The Inquirer has, over the years, done a wonderful job of highlighting the problems people face in their neighborhoods, with their children's schools, their jobs, and their lack of adequate health care. But, do most people even read the paper? Instead, they rely on social media and television stations that support their points of view. We've now seen how unfortunate that is.

|Catherine Conahan, Havertown, ckconahan@gmail.com

 

City tobacco rules unfair to stores

 The Philadelphia Board of Health has adopted regulations that will devastate the small businesses of those of us who include tobacco products among the hundreds of products we sell. The regulation to cut the number of tobacco retailer permits will mean that I will not be able to guarantee to someone interested in buying my store that the permit will be available. This significantly reduces the value of my store.

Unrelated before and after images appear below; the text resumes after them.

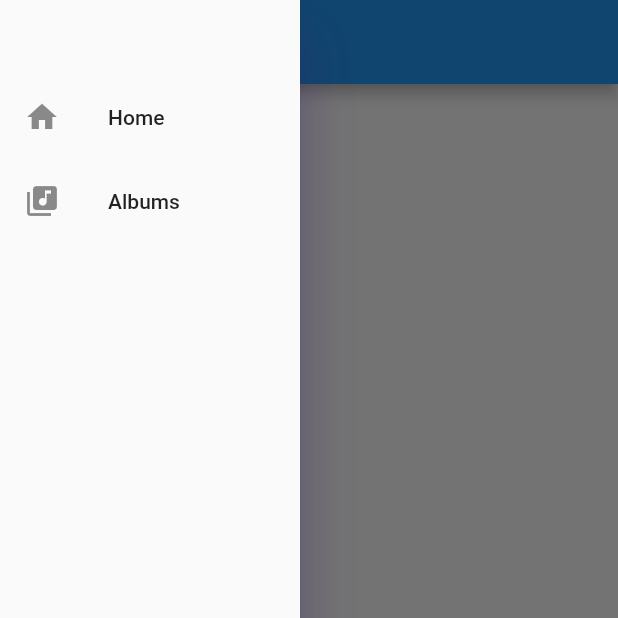
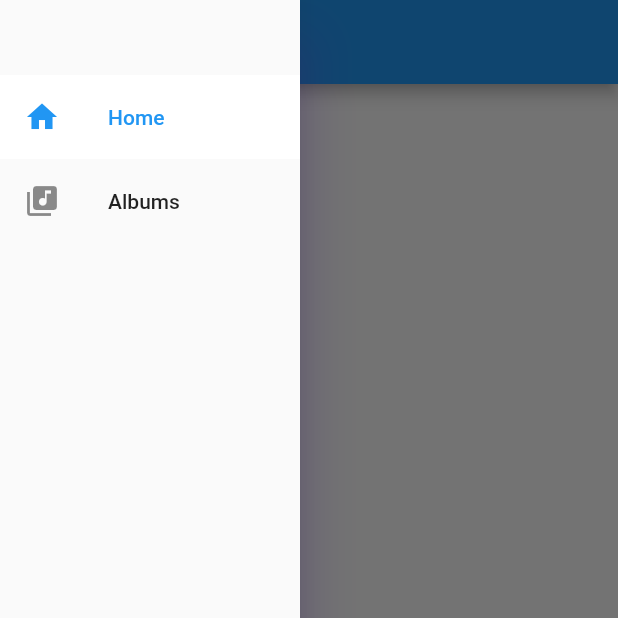
Before and after one commit to YodZ0/Flutter_skillbox, a Flutter app: the screen it shows after launch, with the side drawer open, on a phone screen of 412 x 824 dp, the top half of it. Run offline on Flutter 3.47's test engine with Material 2 defaults, Android fonts, the phone set to English and light mode, and no system bars; our stand-ins replace carousel_slider, flutter_svg; project files that could hold a hidden picture were left out.

Commit message:
Added colorize current page

```diff
--- a/skillbox_navigation_07/lib/widets/drawer.dart
+++ b/skillbox_navigation_07/lib/widets/drawer.dart
@@ -1,4 +1,5 @@
 import 'package:flutter/material.dart';
+enum ScreenState {home, albums}
 
 class CustomDrawer extends StatefulWidget {
   const CustomDrawer({super.key});
@@ -8,7 +9,7 @@ class CustomDrawer extends StatefulWidget {
 }
 
 class _CustomDrawerState extends State<CustomDrawer> {
-
+  static ScreenState screenState = ScreenState.home;
   @override
   Widget build(BuildContext context) {
     return Drawer(
@@ -21,14 +22,23 @@ class _CustomDrawerState extends State<CustomDrawer> {
             title: const Text('Home'),
             leading: const Icon(Icons.home),
             selectedTileColor: Colors.white,
+            selected: screenState == ScreenState.home ? true : false,
             onTap: () {
+              setState(() {
+                screenState = ScreenState.home;
+              });
               Navigator.of(context).pushNamed('/home');
             },
           ),
           ListTile(
             title: const Text('Albums'),
             leading: const Icon(Icons.library_music),
+            selectedTileColor: Colors.white,
+            selected: screenState == ScreenState.albums ? true : false,
             onTap: () {
+              setState(() {
+                screenState = ScreenState.albums;
+              });
               Navigator.of(context).pushNamed('/albums');
             },
           ),
```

It is not right to take away what I have worked years to build. This regulations will cause financial hardship and is discriminatory against businesspeople. I have been operating in Philadelphia for 25 years. Owning a business in this city has become a thoroughly discouraging experience, and if these regulations are implemented, it will be devastating.

|Bhagwan Bhatti, Girard Food Market, Philadelphia

 

No way to treat an ally

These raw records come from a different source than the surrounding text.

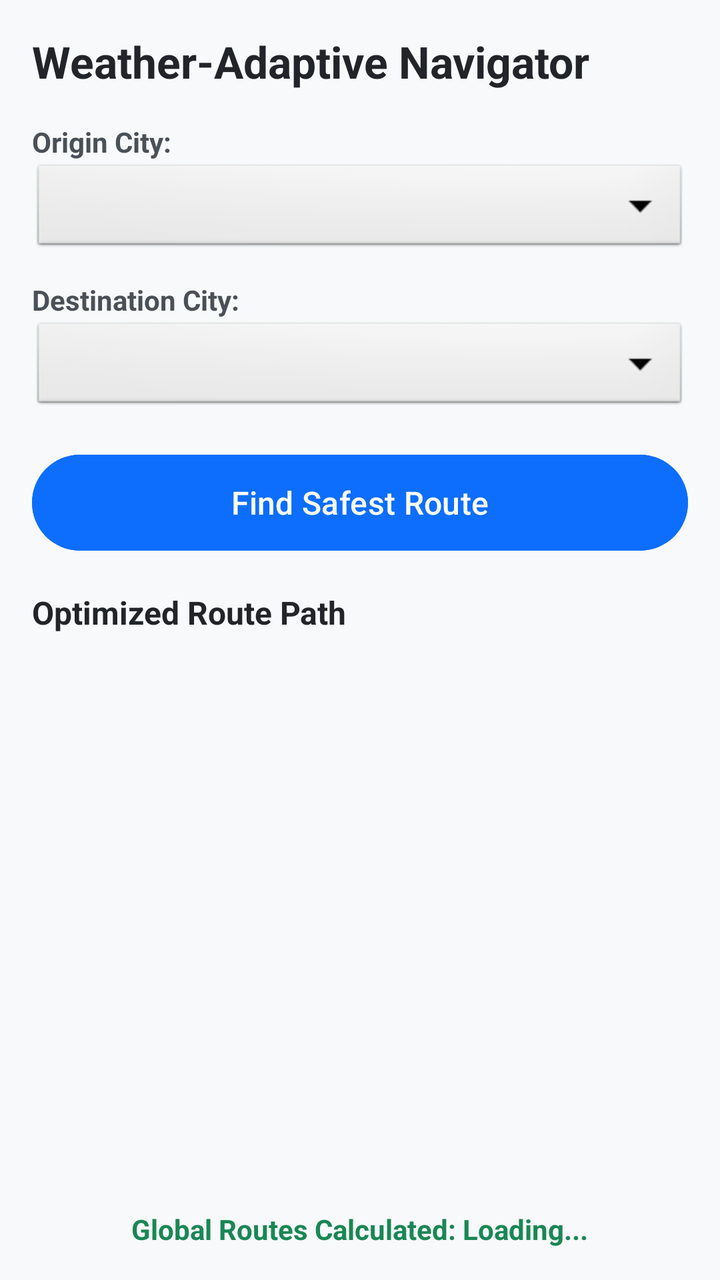
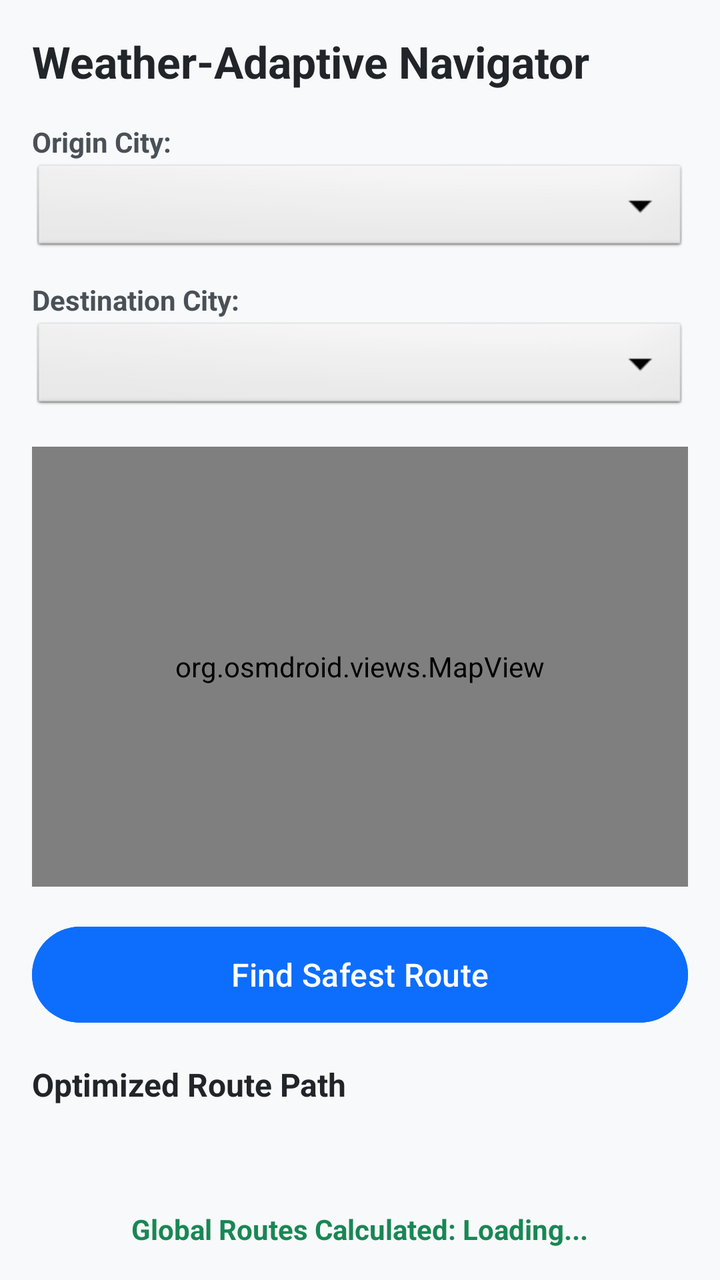

Before-and-after screenshots of an Android layout around one commit, followed by the original layout XML and the change that was made.
<!-- AndroidManifest.xml: application theme Theme.WeatherRoutePlanner -->
<!-- res/layout/activity_main.xml -->
<?xml version="1.0" encoding="utf-8"?>
<LinearLayout xmlns:android="http://schemas.android.com/apk/res/android"
    xmlns:tools="http://schemas.android.com/tools"
    android:layout_width="match_parent"
    android:layout_height="match_parent"
    android:orientation="vertical"
    android:padding="16dp"
    android:background="#F8F9FA"
    tools:context=".MainActivity">

    <TextView
        android:layout_width="wrap_content"
        android:layout_height="wrap_content"
        android:text="Weather-Adaptive Navigator"
        android:textSize="22sp"
        android:textStyle="bold"
        android:textColor="#212529"
        android:layout_marginBottom="16dp" />

    
    <TextView
        android:layout_width="wrap_content"
        android:layout_height="wrap_content"
        android:text="Origin City:"
        android:textStyle="bold"
        android:textColor="#495057" />

    <Spinner
        android:id="@+id/spinnerOrigin"
        android:layout_width="match_parent"
        android:layout_height="48dp"
        android:layout_marginBottom="12dp"
        android:background="@android:drawable/btn_dropdown" />

    
    <TextView
        android:layout_width="wrap_content"
        android:layout_height="wrap_content"
        android:text="Destination City:"
        android:textStyle="bold"
        android:textColor="#495057" />

    <Spinner
        android:id="@+id/spinnerDestination"
        android:layout_width="match_parent"
        android:layout_height="48dp"
        android:layout_marginBottom="16dp"
        android:background="@android:drawable/btn_dropdown" />

    
    <Button
        android:id="@+id/btnCalculateRoute"
        android:layout_width="match_parent"
        android:layout_height="56dp"
        android:text="Find Safest Route"
        android:textSize="16sp"
        android:backgroundTint="#0D6EFD"
        android:textColor="#FFFFFF" />

    
    <ProgressBar
        android:id="@+id/progressBar"
        android:layout_width="wrap_content"
        android:layout_height="wrap_content"
        android:layout_gravity="center"
        android:layout_marginTop="12dp"
        android:visibility="gone" />

    <TextView
        android:layout_width="wrap_content"
        android:layout_height="wrap_content"
        android:text="Optimized Route Path"
        android:textSize="16sp"
        android:textStyle="bold"
        android:textColor="#212529"
        android:layout_marginTop="16dp"
        android:layout_marginBottom="8dp" />

    
    <androidx.recyclerview.widget.RecyclerView
        android:id="@+id/recyclerViewRoute"
        android:layout_width="match_parent"
        android:layout_height="0dp"
        android:layout_weight="1"
        android:scrollbars="vertical" />
    
    <TextView
        android:id="@+id/tvGlobalCounter"
        android:layout_width="wrap_content"
        android:layout_height="wrap_content"
        android:layout_gravity="center"
        android:layout_marginTop="12dp"
        android:text="Global Routes Calculated: Loading..."
        android:textColor="#198754"
        android:textSize="14sp"
        android:textStyle="bold" />

</LinearLayout>
<!-- resources referenced by this layout -->
<resources>
  <style name="Theme.WeatherRoutePlanner" parent="Base.Theme.WeatherRoutePlanner" />
  <style name="Base.Theme.WeatherRoutePlanner" parent="Theme.Material3.DayNight.NoActionBar">
          
          
      </style>
</resources>

<!-- the commit's change to res/layout/activity_main.xml (unified diff, before → after) -->
@@ -48,6 +48,13 @@
         android:background="@android:drawable/btn_dropdown" />
 
     
+    <org.osmdroid.views.MapView
+        android:id="@+id/mapView"
+        android:layout_width="match_parent"
+        android:layout_height="220dp"
+        android:layout_marginBottom="16dp" />
+
+    
     <Button
         android:id="@+id/btnCalculateRoute"
         android:layout_width="match_parent"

 President Obama's appointment of John Kerry to follow Hillary Clinton as secretary of state culminated a tenure filled with poor choices and counterproductive decisions. On Wednesday, Kerry again demonstrated how not to treat your allies by trying to explain away the United States' abstention on a United Nations resolution condemning Israeli settlements ("Kerry slams settlements," Thursday). In his typical all-knowing, deprecatory style, Kerry defended Obama's decision by saying they were "standing up" for Israel's future and "preserving the two-state future."

That ship sailed long ago. Hamas and the Palestinians want to be recognized as a flag-waving state, but they continue to deny that Israel has a right to exist. When you see how the Palestinian children are taught, you realize the next generation will be no different.

Israel has yielded much and received nothing in return except rockets lobbed into their backyard and terrorist incursions. The Obama reign can't end soon enough.

|Stephen Hanover, Doylestown